'Attempts On Her Life' explores the mix of bigoted fascism and corporate greed, set in a disturbing montage of advertisements, office meetings and news rooms. It attempts to tell the story of the illusive 'Annie', a never-present character constantly changing identity between woman, mother, terrorist or even, car. The juxtaposition of the corporate setting of the characters and the story of 'Annie' they tell, complete with disturbing details, shocks the audience but also echoes the clinicalising of human suffering by media and governments.
Photo Credit: Anoushka Chakrapani
First performed in 1997, 'Attempts On Her Life' felt a strong choice of play to revive within a modern landscape of social media, both giving us live news coverage as content and making us all perform a constructed version of the self. Constant repetition of "she is..." this "no, she is..." that, echoed a media landscape which speaks for and about women rather than giving them agency. Marginalised experiences are clearly debated by those with power and little experience of that marginalisation. Radical gestures and even suicide attempts made by the various identities of 'Annie' were turned into spectacle for consumption and consumerism. These touches created parallels to contemporary media, and were as damning as they were insightful.
The corporate staging, particularly the depersonalising lanyards and ubiquitous water cooler, were a great touch. The digital effects could have been a little more professional, with design more reminiscent of a primary school rather than a theatre production. However, the blue light and flashing images added perfectly to the disorientating atmosphere. The set could have been used to greater effect in suggesting clues to developments in the plot or adding slightly more to the drama, as occasionally the play dragged on too long without further information being fed to the audience.
What impressed me most in 'Attempts On Her Life' was the fantastic cast, who should be praised for playing with humour, office bullishness and emotional devastation in a way that was both three dimensional and disturbing. Anna Brown's portrait of nonchalant detached businesswoman was chilling, Shin Hui Lee's corporate smile was as engaging as it was creepy, and Ted Webster's chameleon switching between characters down to the minor hand gestures and voice changes was impressive, to name just a few of the copious stand outs in this play.
'Attempts On Her Life' felt like a collection of puzzle pieces, not so much fitted as scattered together, making up a disjointed portrait of the modern construction of the self through advertisement, consumerism and ideology.
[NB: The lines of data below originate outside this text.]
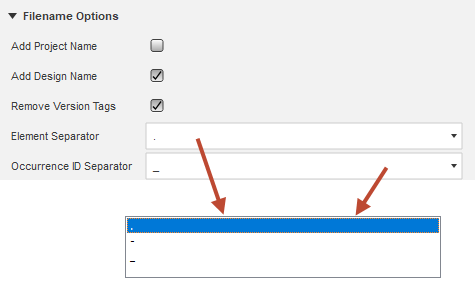
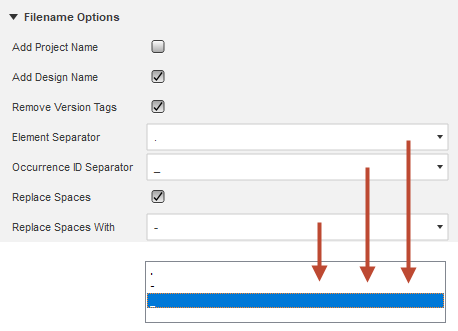
Replace spaces filter added

diff --git a/commands/ExportItExportDesignCommand.py b/commands/ExportItExportDesignCommand.py
@@ -50,6 +50,8 @@ def createDefaultConfiguration():
     defaultConfiguration[CONF_FILENAME_REMOVE_VERSION_TAGS_KEY] = CONF_FILENAME_REMOVE_VERSION_TAGS_DEFAULT
     defaultConfiguration[CONF_FILENAME_OCCURRENCE_ID_SEPERATOR_KEY] = CONF_FILENAME_OCCURRENCE_ID_SEPERATOR_DEFAULT
     defaultConfiguration[CONF_FILENAME_ELEMENT_SEPERATOR_KEY] = CONF_FILENAME_ELEMENT_SEPERATOR_DEFAULT
+    defaultConfiguration[CONF_FILENAME_REPLACE_SPACES_KEY] = CONF_FILENAME_REPLACE_SPACES_DEFAULT
+    defaultConfiguration[CONF_FILENAME_REPLACE_SPACES_WITH_KEY] = CONF_FILENAME_REPLACE_SPACES_WITH_DEFAULT
 
     # common
     defaultConfiguration[CONF_SHOW_SUMMARY_FOR_KEY] = CONF_SHOW_SUMMARY_FOR_DEFAULT
@@ -96,7 +98,6 @@ def initializeUi(inputs :adsk.core.CommandInputs, configurationOnly, checkForUpd
     addGroupToTab(UI_LOCATION_TAB_ID, UI_EXPORT_DIRECTORY_OPTIONS_GROUP_ID, UI_EXPORT_DIRECTORY_OPTIONS_GROUP_NAME, True)
 
     addStringInputToGroup(UI_EXPORT_DIRECTORY_OPTIONS_GROUP_ID, CONF_EXPORT_DIRECTORY_KEY, UI_EXPORT_DIRECTORY_NAME, getConfiguration(CONF_EXPORT_DIRECTORY_KEY))
-
     addBoolInputToGroup(UI_EXPORT_DIRECTORY_OPTIONS_GROUP_ID, CONF_EXPORT_DIRECTORY_ADD_PROJECT_NAME_KEY, UI_EXPORT_DIRECTORY_ADD_PROJECT_NAME_NAME, getConfiguration(CONF_EXPORT_DIRECTORY_ADD_PROJECT_NAME_KEY))
     addBoolInputToGroup(UI_EXPORT_DIRECTORY_OPTIONS_GROUP_ID, CONF_EXPORT_DIRECTORY_ADD_DESIGN_NAME_KEY, UI_EXPORT_DIRECTORY_ADD_DESIGN_NAME_NAME, getConfiguration(CONF_EXPORT_DIRECTORY_ADD_DESIGN_NAME_KEY))
     addBoolInputToGroup(UI_EXPORT_DIRECTORY_OPTIONS_GROUP_ID, CONF_EXPORT_DIRECTORY_ADD_EXPORT_TYPE_KEY, UI_EXPORT_DIRECTORY_EXPORT_TYPE_NAME, getConfiguration(CONF_EXPORT_DIRECTORY_ADD_EXPORT_TYPE_KEY))
@@ -106,11 +107,11 @@ def initializeUi(inputs :adsk.core.CommandInputs, configurationOnly, checkForUpd
 
     addBoolInputToGroup(UI_FILENAME_OPTIONS_GROUP_ID, CONF_FILENAME_ADD_PROJECT_NAME_KEY, UI_FILENAME_ADD_PROJECT_NAME_NAME, getConfiguration(CONF_FILENAME_ADD_PROJECT_NAME_KEY))
     addBoolInputToGroup(UI_FILENAME_OPTIONS_GROUP_ID, CONF_FILENAME_ADD_DESIGN_NAME_KEY, UI_FILENAME_ADD_DESIGN_NAME_NAME, getConfiguration(CONF_FILENAME_ADD_DESIGN_NAME_KEY))
-
     addBoolInputToGroup(UI_FILENAME_OPTIONS_GROUP_ID, CONF_FILENAME_REMOVE_VERSION_TAGS_KEY, UI_FILENAME_REMOVE_VERSION_TAGS_NAME, getConfiguration(CONF_FILENAME_REMOVE_VERSION_TAGS_KEY))
-
     addTextListDropDown(UI_FILENAME_OPTIONS_GROUP_ID, CONF_FILENAME_ELEMENT_SEPERATOR_KEY, UI_FILENAME_ELEMENT_SEPERATOR_NAME, UI_FILENAME_ELEMENT_SEPERATOR_VALUES, getConfiguration(CONF_FILENAME_ELEMENT_SEPERATOR_KEY))
     addTextListDropDown(UI_FILENAME_OPTIONS_GROUP_ID, CONF_FILENAME_OCCURRENCE_ID_SEPERATOR_KEY, UI_FILENAME_OCCURRENCE_ID_SEPERATOR_NAME, UI_FILENAME_OCCURRENCE_ID_SEPERATOR_VALUES, getConfiguration(CONF_FILENAME_OCCURRENCE_ID_SEPERATOR_KEY))
+    addBoolInputToGroup(UI_FILENAME_OPTIONS_GROUP_ID, CONF_FILENAME_REPLACE_SPACES_KEY, UI_FILENAME_REPLACE_SPACES_NAME, getConfiguration(CONF_FILENAME_REPLACE_SPACES_KEY))
+    addTextListDropDown(UI_FILENAME_OPTIONS_GROUP_ID, CONF_FILENAME_REPLACE_SPACES_WITH_KEY, UI_FILENAME_REPLACE_SPACES_WITH_NAME, UI_FILENAME_REPLACE_SPACES_WITH_VALUES, getConfiguration(CONF_FILENAME_REPLACE_SPACES_WITH_KEY))
 
     # location
     if configurationOnly or checkForUpdates:
@@ -403,8 +404,15 @@ def getExportName(projectName, designName, occurrenceFullPathName, bodyName, for
     # assemble suffix name
     nameElements.append(suffix.lower())
 
+    # assemble filename
+    fileName = elementSeparator.join(nameElements)
+
+    # remove spaces from filename
+    if getConfiguration(CONF_FILENAME_REPLACE_SPACES_KEY):
+        fileName = fileName.replace(" ", getConfiguration(CONF_FILENAME_REPLACE_SPACES_WITH_KEY))
+
     # assemble full path name
-    fullFileName = exportDirectory + elementSeparator.join(nameElements)
+    fullFileName = exportDirectory + fileName
 
     logger.debug("fullPathName: %s", fullFileName)
 

diff --git a/commands/Statics.py b/commands/Statics.py
@@ -91,6 +91,9 @@ UI_FILENAME_ELEMENT_SEPERATOR_NAME = 'Element Separator'                        
 UI_FILENAME_ELEMENT_SEPERATOR_VALUES = ['.', '-', '_']                                      # list of valid characters
 UI_FILENAME_OCCURRENCE_ID_SEPERATOR_NAME = 'Occurrence ID Separator'                        # character that separates the occurrence name and the instance id
 UI_FILENAME_OCCURRENCE_ID_SEPERATOR_VALUES = ['.', '-', '_']                                # list of valid characters
+UI_FILENAME_REPLACE_SPACES_NAME = 'Replace Spaces'                                          # True if spaces should be replaced, otherwise False
+UI_FILENAME_REPLACE_SPACES_WITH_NAME = 'Replace Spaces With'                                # character that replaces spaces in the filename
+UI_FILENAME_REPLACE_SPACES_WITH_VALUES = ['.', '-', '_']                                    # list of valid characters
 
 # user interface - misc
 UI_MISC_TAB_ID = 'Misc'
@@ -161,6 +164,10 @@ CONF_FILENAME_ELEMENT_SEPERATOR_KEY = 'elementSeparator'                        
 CONF_FILENAME_ELEMENT_SEPERATOR_DEFAULT = '.'                                               # valid values for the default: '.', '-', '_'
 CONF_FILENAME_OCCURRENCE_ID_SEPERATOR_KEY = 'occurrenceIdSeparator'                         # character that separates the occurrence name and the instance id
 CONF_FILENAME_OCCURRENCE_ID_SEPERATOR_DEFAULT = '_'                                         # valid values for the default: '.', '-', '_'
+CONF_FILENAME_REPLACE_SPACES_KEY = 'replaceSpaces'                                          # True if spaces should be replaced, otherwise False
+CONF_FILENAME_REPLACE_SPACES_DEFAULT = False                                                # valid values are True or False
+CONF_FILENAME_REPLACE_SPACES_WITH_KEY = 'replaceSpacesWith'                                 # character that replaces spaces in the filename
+CONF_FILENAME_REPLACE_SPACES_WITH_DEFAULT = '-'                                             # valid values for the default: '.', '-', '_'
 
 # configuration - common
 CONF_SHOW_SUMMARY_FOR_KEY = 'showSummaryFor'                                                # Show export summary for infos, warnings or errors

diff --git a/README.md b/README.md
@@ -157,7 +157,7 @@ Following options are used for better grouping of exports.
 Label | Options | Description
 ---------|----------|---------
 Add Project Name |  | Adds the project name as a prefix to the filename.
-Add Design Name |  | Adds the design name as a prefix to the filename. This is useful if a project contains several designs and the design name is not part of the export directory (more [here](Export-Directory))
+Add Design Name |  | Adds the design name as a prefix to the filename. This is useful if a project contains several designs and the design name is not part of the export directory (more [here](#export-directory-options))
 
 Filters are used to make filenames more (stable e.g. for external versioning), more readable or to remove characters that are not supported by the filesystem.
 
@@ -170,12 +170,12 @@ Element Separator Tags | \_ | This options uses a "_" (underscore) as the separa
 Occurrence ID Separator | . | This options uses a "." (dot) as the separator. | 01-Default.Component.1.Component.2.BodyName
 Occurrence ID Separator | - | This options uses a "-" (dash) as the separator. | 01-Default-Component-1.Component-2.BodyName
 Occurrence ID Separator | \_ | This options uses a "_" (underscore) as the separator. | 01-Default\_Component\_1.Component\_2.BodyName
+Replace Spaces | True / False | This option enables the replacement of spaces in the filename. | 08-ReplaceSpaces.just-a-block_1.Body1.low.stl
+Replace Spaces With | . | This options uses a "." (dot) as a replacement. | 08-ReplaceSpaces.just.a.block_1.Body1.low.stl
+Replace Spaces With | - | This options uses a "-" (dash) as a replacement. |  08-ReplaceSpaces.just-a-block_1.Body1.low.stl
+Replace Spaces With | \_ | This options uses a "_" (underscore) as a replacement. |  08-ReplaceSpaces.just\_a\_block_1.Body1.low.stl
 
-The default setting uses the dot for the element separator and the underscore for the occurrence ID separator and the resulting filenames will look like this:
-
->01-Default.blocks_1.deep_1.deeper_1.deepest_1.block_5.Body1.stl
-
-More details about the components of the export name can be found [here](Elements-Of-The-Export-Name).
+More details about the components of the export name can be found [here](#elements-of-the-export-name).
 
 ### Misc
 
@@ -287,7 +287,6 @@ TODO 0.4.0 | XX.XX.2020 | XXXX
 - [ ] Export of projects.
 - [ ] Selection of stl format (text / binary).
 - [ ] Custom stl refinement.
-- [ ] Filename filter to replace spaces with configurable character.
 - [ ] Export filter that excludes linked components.
 - [x] Defaults editor.
 - [x] Export of selected bodies.
@@ -298,3 +297,4 @@ TODO 0.4.0 | XX.XX.2020 | XXXX
 - [x] Show progress dialog
 - [X] Cleaner user interface
 - [x] Add auto save option for changed configuration
+- [x] Filename filter to replace spaces with configurable character.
I think anyone who feels the absurdism of the current media landscape or enjoys a good anti-capitalist meme could take something from this play.